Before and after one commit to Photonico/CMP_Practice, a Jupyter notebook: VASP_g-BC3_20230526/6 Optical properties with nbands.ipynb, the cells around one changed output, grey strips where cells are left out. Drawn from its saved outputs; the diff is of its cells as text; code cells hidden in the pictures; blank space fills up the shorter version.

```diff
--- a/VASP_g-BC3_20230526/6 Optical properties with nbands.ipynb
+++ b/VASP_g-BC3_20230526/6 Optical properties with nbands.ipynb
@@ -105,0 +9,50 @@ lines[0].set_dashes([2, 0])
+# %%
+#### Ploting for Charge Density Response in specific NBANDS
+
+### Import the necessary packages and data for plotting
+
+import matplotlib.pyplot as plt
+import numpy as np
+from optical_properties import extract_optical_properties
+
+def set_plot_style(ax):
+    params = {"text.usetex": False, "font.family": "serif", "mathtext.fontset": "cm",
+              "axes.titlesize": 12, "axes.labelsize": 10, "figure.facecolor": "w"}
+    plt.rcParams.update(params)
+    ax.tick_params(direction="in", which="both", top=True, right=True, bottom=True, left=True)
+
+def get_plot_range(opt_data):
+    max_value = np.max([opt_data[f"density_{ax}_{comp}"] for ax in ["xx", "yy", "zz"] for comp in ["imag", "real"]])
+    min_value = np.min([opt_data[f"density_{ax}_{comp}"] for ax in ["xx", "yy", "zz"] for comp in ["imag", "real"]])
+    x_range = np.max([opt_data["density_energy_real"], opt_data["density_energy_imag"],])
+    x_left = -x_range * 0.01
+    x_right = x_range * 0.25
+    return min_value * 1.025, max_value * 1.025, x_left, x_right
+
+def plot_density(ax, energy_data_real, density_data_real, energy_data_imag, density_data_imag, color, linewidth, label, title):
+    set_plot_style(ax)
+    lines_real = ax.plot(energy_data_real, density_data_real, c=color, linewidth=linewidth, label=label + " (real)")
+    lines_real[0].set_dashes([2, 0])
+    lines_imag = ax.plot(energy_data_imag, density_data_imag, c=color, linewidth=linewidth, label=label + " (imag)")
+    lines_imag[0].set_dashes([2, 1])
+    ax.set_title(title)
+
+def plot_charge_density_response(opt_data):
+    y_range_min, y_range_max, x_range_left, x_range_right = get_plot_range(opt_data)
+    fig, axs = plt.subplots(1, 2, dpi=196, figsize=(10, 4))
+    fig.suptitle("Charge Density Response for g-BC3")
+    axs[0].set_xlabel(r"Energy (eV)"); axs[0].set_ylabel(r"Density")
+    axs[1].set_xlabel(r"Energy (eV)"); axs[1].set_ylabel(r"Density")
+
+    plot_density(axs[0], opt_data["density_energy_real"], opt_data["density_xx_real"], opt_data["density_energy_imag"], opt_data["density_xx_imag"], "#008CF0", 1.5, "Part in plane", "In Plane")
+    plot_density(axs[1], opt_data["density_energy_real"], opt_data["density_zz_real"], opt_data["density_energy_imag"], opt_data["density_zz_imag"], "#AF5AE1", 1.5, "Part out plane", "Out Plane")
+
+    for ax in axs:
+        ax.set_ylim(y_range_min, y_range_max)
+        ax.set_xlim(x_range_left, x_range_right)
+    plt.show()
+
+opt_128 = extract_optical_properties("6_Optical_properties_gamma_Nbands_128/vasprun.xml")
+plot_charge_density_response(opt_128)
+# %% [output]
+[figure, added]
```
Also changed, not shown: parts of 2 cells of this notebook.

● ● ● ● ● ● ●

WHAT THE TASK REQUIRES: Whatever appears in the data above should be set down again exactly.

RESPONSE FOR THIS EXERCISE:
Before and after one commit to Photonico/CMP_Practice, a Jupyter notebook: VASP_g-BC3_20230526/6 Optical properties with nbands.ipynb, the cells around one changed output, grey strips where cells are left out. Drawn from its saved outputs; the diff is of its cells as text; code cells hidden in the pictures; blank space fills up the shorter version.

```diff
--- a/VASP_g-BC3_20230526/6 Optical properties with nbands.ipynb
+++ b/VASP_g-BC3_20230526/6 Optical properties with nbands.ipynb
@@ -105,0 +9,50 @@ lines[0].set_dashes([2, 0])
+# %%
+#### Ploting for Charge Density Response in specific NBANDS
+
+### Import the necessary packages and data for plotting
+
+import matplotlib.pyplot as plt
+import numpy as np
+from optical_properties import extract_optical_properties
+
+def set_plot_style(ax):
+    params = {"text.usetex": False, "font.family": "serif", "mathtext.fontset": "cm",
+              "axes.titlesize": 12, "axes.labelsize": 10, "figure.facecolor": "w"}
+    plt.rcParams.update(params)
+    ax.tick_params(direction="in", which="both", top=True, right=True, bottom=True, left=True)
+
+def get_plot_range(opt_data):
+    max_value = np.max([opt_data[f"density_{ax}_{comp}"] for ax in ["xx", "yy", "zz"] for comp in ["imag", "real"]])
+    min_value = np.min([opt_data[f"density_{ax}_{comp}"] for ax in ["xx", "yy", "zz"] for comp in ["imag", "real"]])
+    x_range = np.max([opt_data["density_energy_real"], opt_data["density_energy_imag"],])
+    x_left = -x_range * 0.01
+    x_right = x_range * 0.25
+    return min_value * 1.025, max_value * 1.025, x_left, x_right
+
+def plot_density(ax, energy_data_real, density_data_real, energy_data_imag, density_data_imag, color, linewidth, label, title):
+    set_plot_style(ax)
+    lines_real = ax.plot(energy_data_real, density_data_real, c=color, linewidth=linewidth, label=label + " (real)")
+    lines_real[0].set_dashes([2, 0])
+    lines_imag = ax.plot(energy_data_imag, density_data_imag, c=color, linewidth=linewidth, label=label + " (imag)")
+    lines_imag[0].set_dashes([2, 1])
+    ax.set_title(title)
+
+def plot_charge_density_response(opt_data):
+    y_range_min, y_range_max, x_range_left, x_range_right = get_plot_range(opt_data)
+    fig, axs = plt.subplots(1, 2, dpi=196, figsize=(10, 4))
+    fig.suptitle("Charge Density Response for g-BC3")
+    axs[0].set_xlabel(r"Energy (eV)"); axs[0].set_ylabel(r"Density")
+    axs[1].set_xlabel(r"Energy (eV)"); axs[1].set_ylabel(r"Density")
+
+    plot_density(axs[0], opt_data["density_energy_real"], opt_data["density_xx_real"], opt_data["density_energy_imag"], opt_data["density_xx_imag"], "#008CF0", 1.5, "Part in plane", "In Plane")
+    plot_density(axs[1], opt_data["density_energy_real"], opt_data["density_zz_real"], opt_data["density_energy_imag"], opt_data["density_zz_imag"], "#AF5AE1", 1.5, "Part out plane", "Out Plane")
+
+    for ax in axs:
+        ax.set_ylim(y_range_min, y_range_max)
+        ax.set_xlim(x_range_left, x_range_right)
+    plt.show()
+
+opt_128 = extract_optical_properties("6_Optical_properties_gamma_Nbands_128/vasprun.xml")
+plot_charge_density_response(opt_128)
+# %% [output]
+[figure, added]
```
Also changed, not shown: parts of 2 cells of this notebook.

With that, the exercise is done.